▶ Directions
Could you show all lines in the entries below that contain the string "other"?

==== Data to process

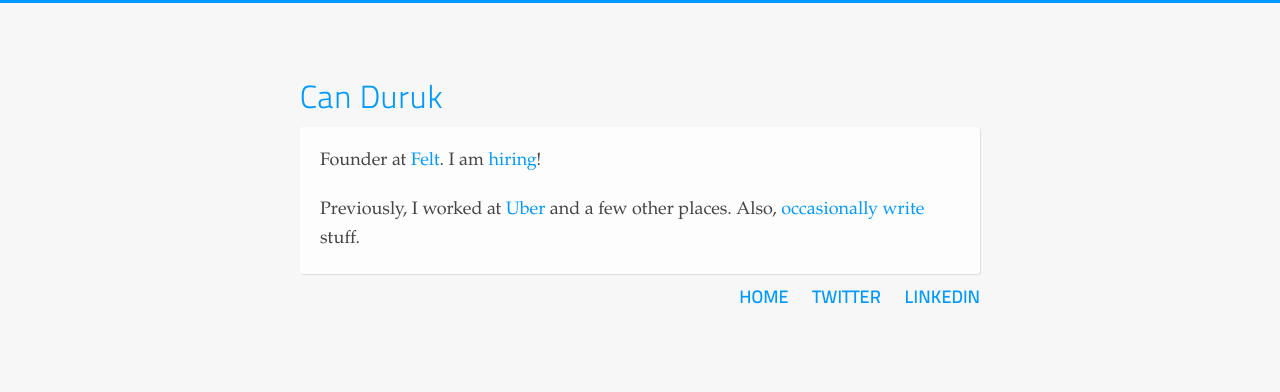
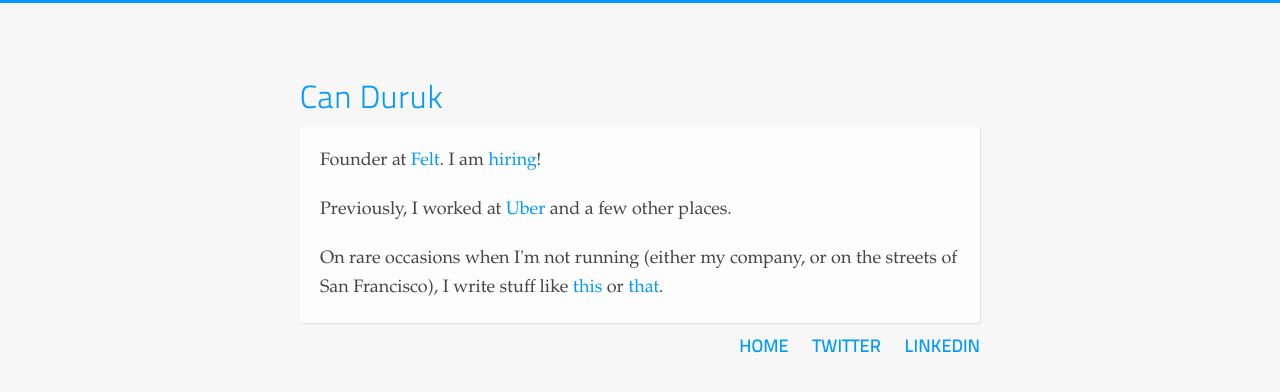
Before and after one commit to cduruk/cduruk.github.com, a Jekyll site: the page built from index.html, in a window 1280 px wide. Shown: the top 392 px of the page. Built offline with Jekyll 4.4.1, drawn with Linux system fonts in a browser that asks for light colours.

Commit message:
Update index.html

```diff
--- a/index.html
+++ b/index.html
@@ -6,6 +6,8 @@ baseclass: home
 
 <div class="box">
   <p>Founder at <a href="https://felt.com">Felt</a>. I am <a href="https://felt.com/careers">hiring</a>!</p>
-  <p>Previously, I worked at <a href="https://uber.com">Uber</a> and a few other places.
-    Also, <a href="https://www.nytimes.com/2018/09/28/opinion/instagram-facebook.html">occasionally</a> <a href="https://readmargins.com">write</a> stuff.
+  <p>Previously, I worked at <a href="https://uber.com">Uber</a> and a few other places.</p>
+  <p>
+    On rare occasions when I'm not running (either my company, or on the streets of San Francisco), I write stuff like <a href="https://www.nytimes.com/2018/09/28/opinion/instagram-facebook.html">this</a> or <a href="https://readmargins.com">that</a>.
+  </p>
 </div>
```
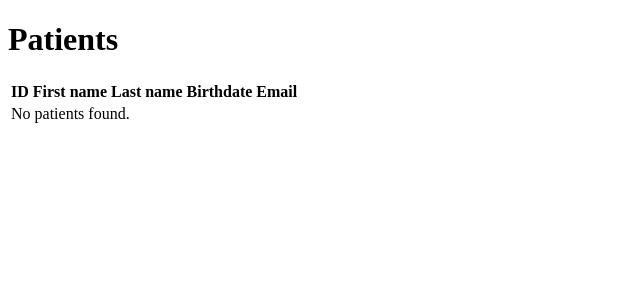
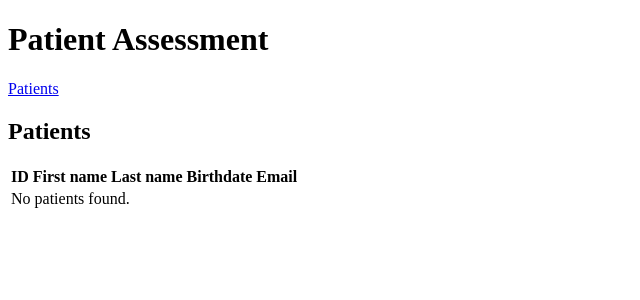
Before and after one commit to romi9987/assessment_api, a FastAPI app: page /ui/patients in a window 1280 px wide. Shown: the top 300 px of the page, without its empty margins (0-640 px from the left). Run offline with FastAPI, Linux system fonts and the light colour scheme.

Commit message:
add base.html

```diff
--- a/templates/base.html
+++ b/templates/base.html
@@ -0,0 +1,16 @@
+<!DOCTYPE html>
+<html lang="en">
+<head>
+    <meta charset="UTF-8">
+    <title>{% block title %}Patient Assessment{% endblock %}</title>
+</head>
+<body>
+    <h1>Patient Assessment</h1>
+    <nav>
+        <a href="/ui/patients">Patients</a>
+    </nav>
+
+    {% block content %}
+    {% endblock %}
+</body>
+</html>
--- a/templates/patients.html
+++ b/templates/patients.html
@@ -1,11 +1,11 @@
-<!DOCTYPE html>
-<html lang="en">
-<head>
-    <meta charset="UTF-8">
-    <title>Patients</title>
-</head>
-<body>
-    <h1>Patients</h1>
+{% extends "base.html" %}
+
+{% block title %}
+    Patients
+{% endblock %}
+
+{% block content %}
+    <h2>Patients</h2>
     <table>
         <thead>
             <tr>
@@ -19,7 +19,7 @@
         <tbody>
             {% for patient in patients %}
                 <tr>
-                    <td>{{patient.id}}</td>
+                    <td>{{ patient.id }}</td>
                     <td>{{ patient.first_name }}</td>
                     <td>{{ patient.last_name }}</td>
                     <td>{{ patient.birthdate }}</td>
@@ -32,5 +32,4 @@
             {% endfor %}
         </tbody>
     </table>
-</body>
-</html>
+{% endblock %}
```
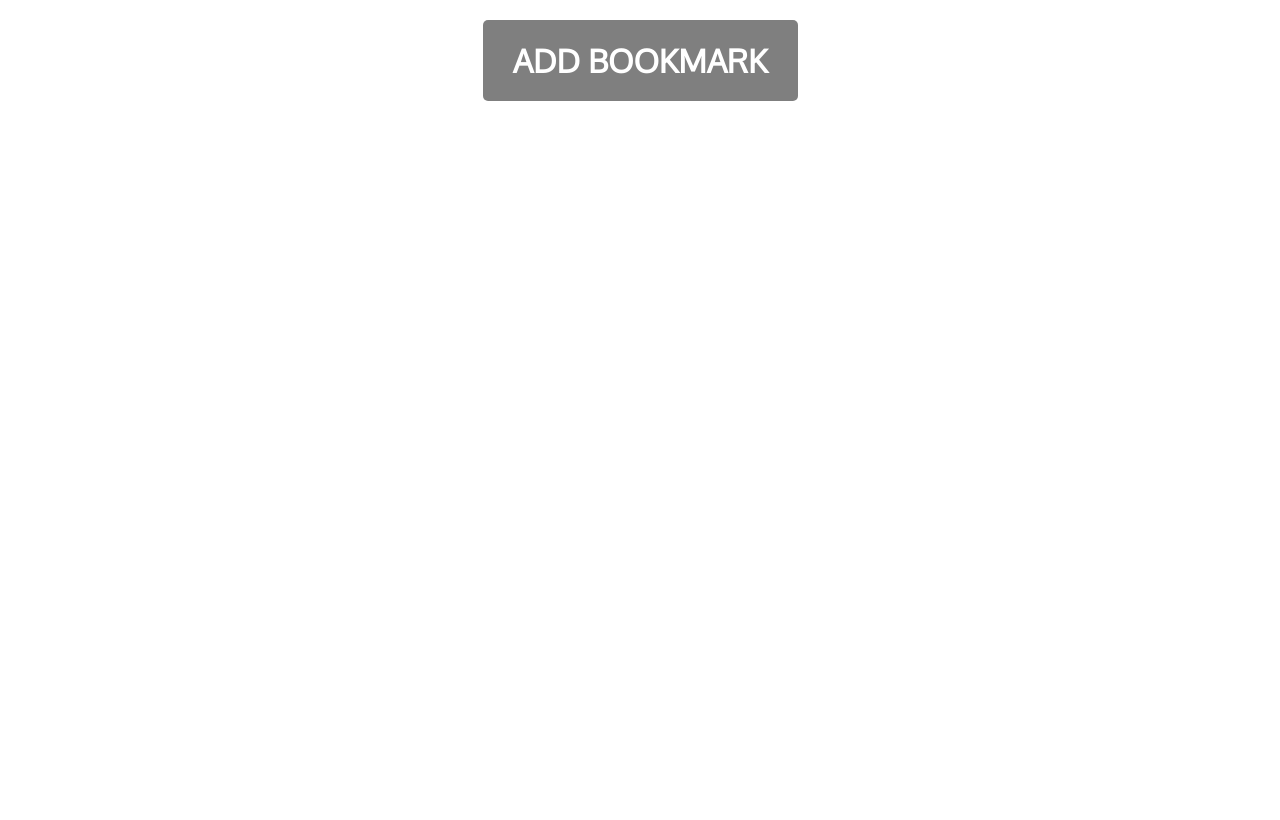
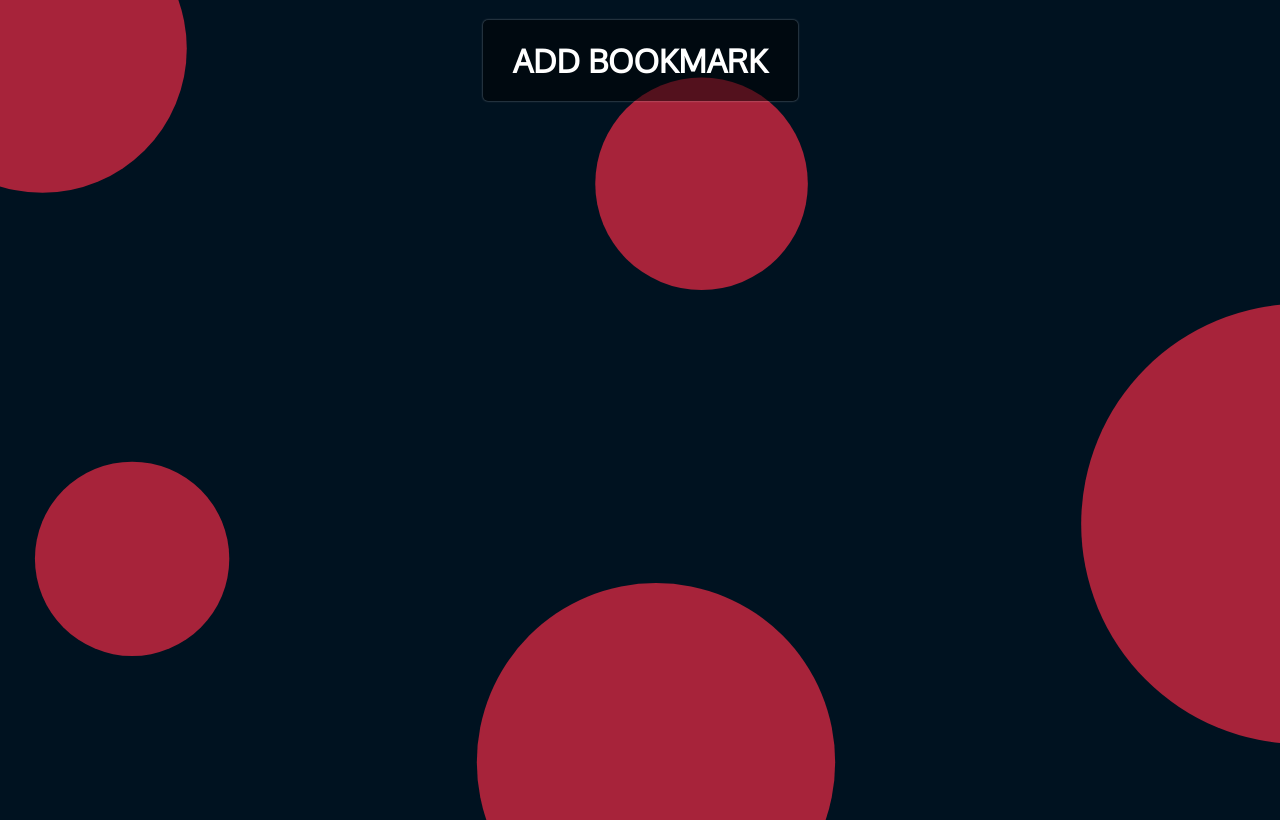
Before and after one commit to Sheikh-Yawar/Bookmarks, a plain HTML site: page index.html in a window 1280 px wide. Drawn offline with Linux system fonts and the light colour scheme; the site is published under a folder, as on GitHub Pages, so addresses that start at the root find nothing.

Commit message:
Update style.css

```diff
--- a/style.css
+++ b/style.css
@@ -13,7 +13,7 @@ html{
 body{
   margin: 0;
   min-height: 100vh;
-  background-image: url('/circle-scatter-haikei.svg');
+  background-image: url('circle-scatter-haikei.svg');
   background-repeat: no-repeat;
   background-size: cover;
   font-family: 'Oxygen', sans-serif;
```
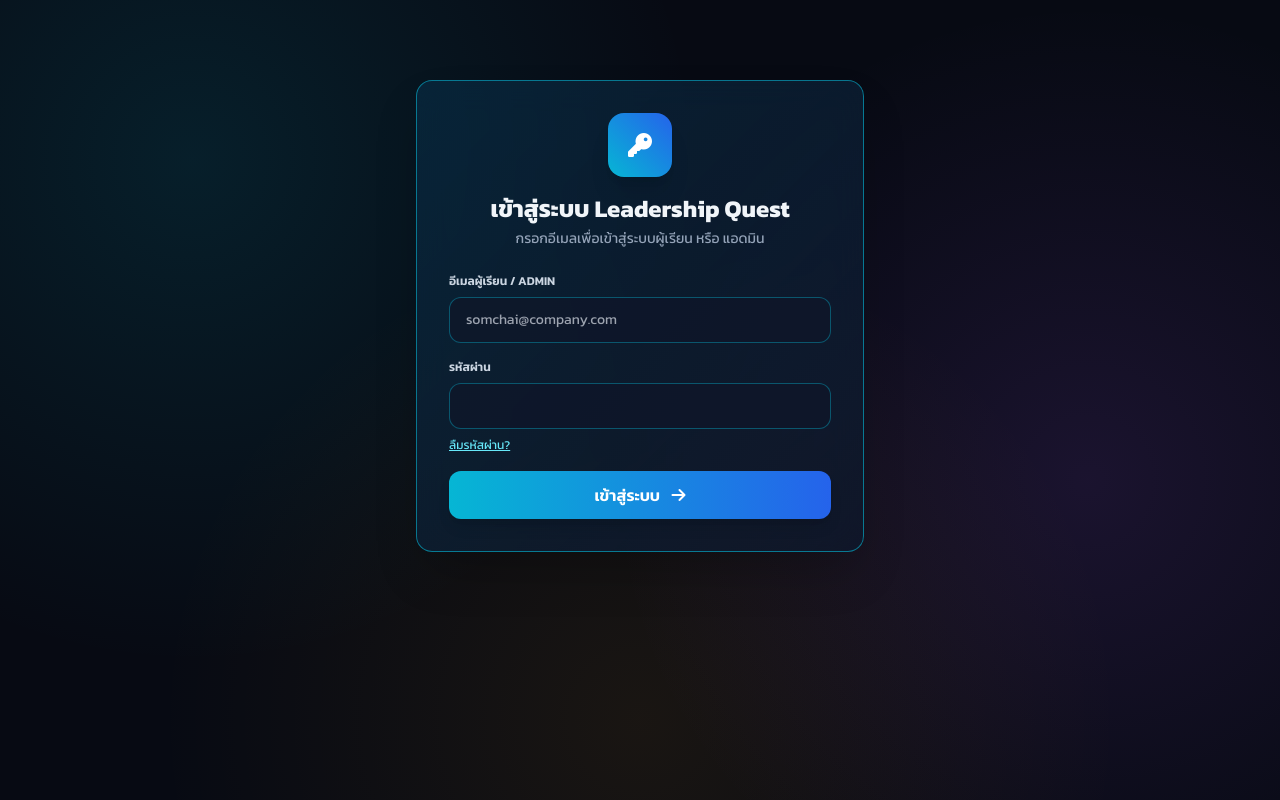
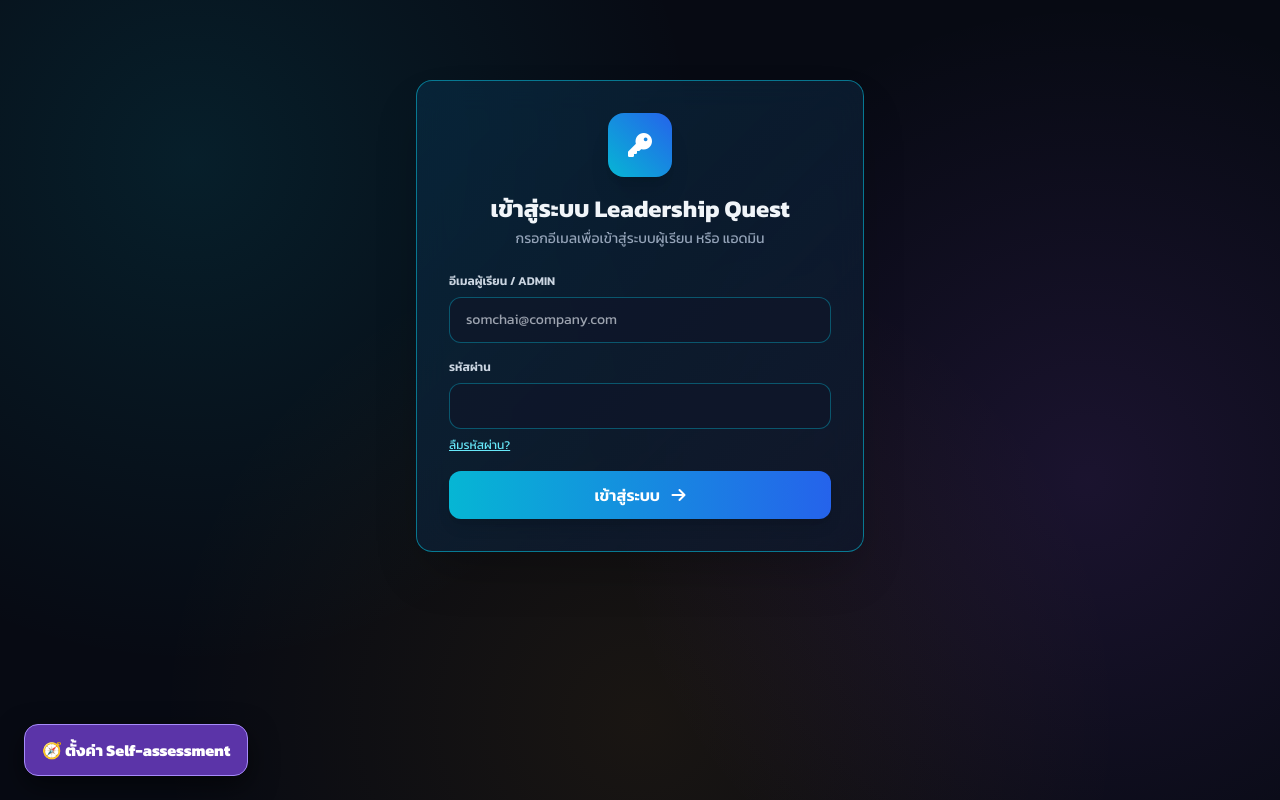
Before and after one commit to jinnat-LHT/Gamification-App, a plain HTML site: page index.html in a window 1280 px wide. Drawn offline with nearby package versions, Linux system fonts and the light colour scheme.

Commit message:
Load Self-assessment admin editor

```diff
--- a/index.html
+++ b/index.html
@@ -649,5 +649,6 @@
   <script src="./quiz-bank-import-ui.js"></script>
   <script src="./facilitator-review-ui.js"></script>
   <script src="./batch-activity-control-ui.js?v=20260815-2"></script>
+  <script src="./self-assessment-admin-ui.js"></script>
 </body>
 </html>
```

========

▶ Task response
-  <p>Previously, I worked at <a href="https://uber.com">Uber</a> and a few other places.
+  <p>Previously, I worked at <a href="https://uber.com">Uber</a> and a few other places.</p>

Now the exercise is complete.